* [Your objective] Retype the records below so that each one matches exactly.

* [Data section]
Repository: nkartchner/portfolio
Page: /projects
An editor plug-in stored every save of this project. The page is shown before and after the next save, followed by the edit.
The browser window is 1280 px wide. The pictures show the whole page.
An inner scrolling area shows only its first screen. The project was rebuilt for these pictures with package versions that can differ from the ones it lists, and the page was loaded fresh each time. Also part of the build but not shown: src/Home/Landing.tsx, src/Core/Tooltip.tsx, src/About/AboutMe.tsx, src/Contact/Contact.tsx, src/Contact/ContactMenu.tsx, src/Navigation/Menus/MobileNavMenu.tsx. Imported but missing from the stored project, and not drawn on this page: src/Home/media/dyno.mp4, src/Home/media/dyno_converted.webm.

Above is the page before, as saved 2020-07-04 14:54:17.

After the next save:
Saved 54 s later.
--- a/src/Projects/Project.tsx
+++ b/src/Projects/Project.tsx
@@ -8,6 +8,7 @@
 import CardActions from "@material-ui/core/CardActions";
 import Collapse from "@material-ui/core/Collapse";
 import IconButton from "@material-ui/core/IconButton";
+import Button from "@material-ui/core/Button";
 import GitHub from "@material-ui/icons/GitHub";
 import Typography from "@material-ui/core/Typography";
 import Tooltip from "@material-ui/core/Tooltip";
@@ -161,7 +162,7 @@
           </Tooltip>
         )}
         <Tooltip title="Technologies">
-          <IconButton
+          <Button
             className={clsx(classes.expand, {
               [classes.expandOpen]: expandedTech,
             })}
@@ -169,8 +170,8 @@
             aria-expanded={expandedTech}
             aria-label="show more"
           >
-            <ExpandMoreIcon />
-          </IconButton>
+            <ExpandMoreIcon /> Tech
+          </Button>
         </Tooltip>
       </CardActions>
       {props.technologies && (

* [Task response]
Repository: nkartchner/portfolio
Page: /projects
An editor plug-in stored every save of this project. The page is shown before and after the next save, followed by the edit.
The browser window is 1280 px wide. The pictures show the whole page.
An inner scrolling area shows only its first screen. The project was rebuilt for these pictures with package versions that can differ from the ones it lists, and the page was loaded fresh each time. Also part of the build but not shown: src/Home/Landing.tsx, src/Core/Tooltip.tsx, src/About/AboutMe.tsx, src/Contact/Contact.tsx, src/Contact/ContactMenu.tsx, src/Navigation/Menus/MobileNavMenu.tsx. Imported but missing from the stored project, and not drawn on this page: src/Home/media/dyno.mp4, src/Home/media/dyno_converted.webm.

Above is the page before, as saved 2020-07-04 14:54:17.

After the next save:
Saved 54 s later.
--- a/src/Projects/Project.tsx
+++ b/src/Projects/Project.tsx
@@ -8,6 +8,7 @@
 import CardActions from "@material-ui/core/CardActions";
 import Collapse from "@material-ui/core/Collapse";
 import IconButton from "@material-ui/core/IconButton";
+import Button from "@material-ui/core/Button";
 import GitHub from "@material-ui/icons/GitHub";
 import Typography from "@material-ui/core/Typography";
 import Tooltip from "@material-ui/core/Tooltip";
@@ -161,7 +162,7 @@
           </Tooltip>
         )}
         <Tooltip title="Technologies">
-          <IconButton
+          <Button
             className={clsx(classes.expand, {
               [classes.expandOpen]: expandedTech,
             })}
@@ -169,8 +170,8 @@
             aria-expanded={expandedTech}
             aria-label="show more"
           >
-            <ExpandMoreIcon />
-          </IconButton>
+            <ExpandMoreIcon /> Tech
+          </Button>
         </Tooltip>
       </CardActions>
       {props.technologies && (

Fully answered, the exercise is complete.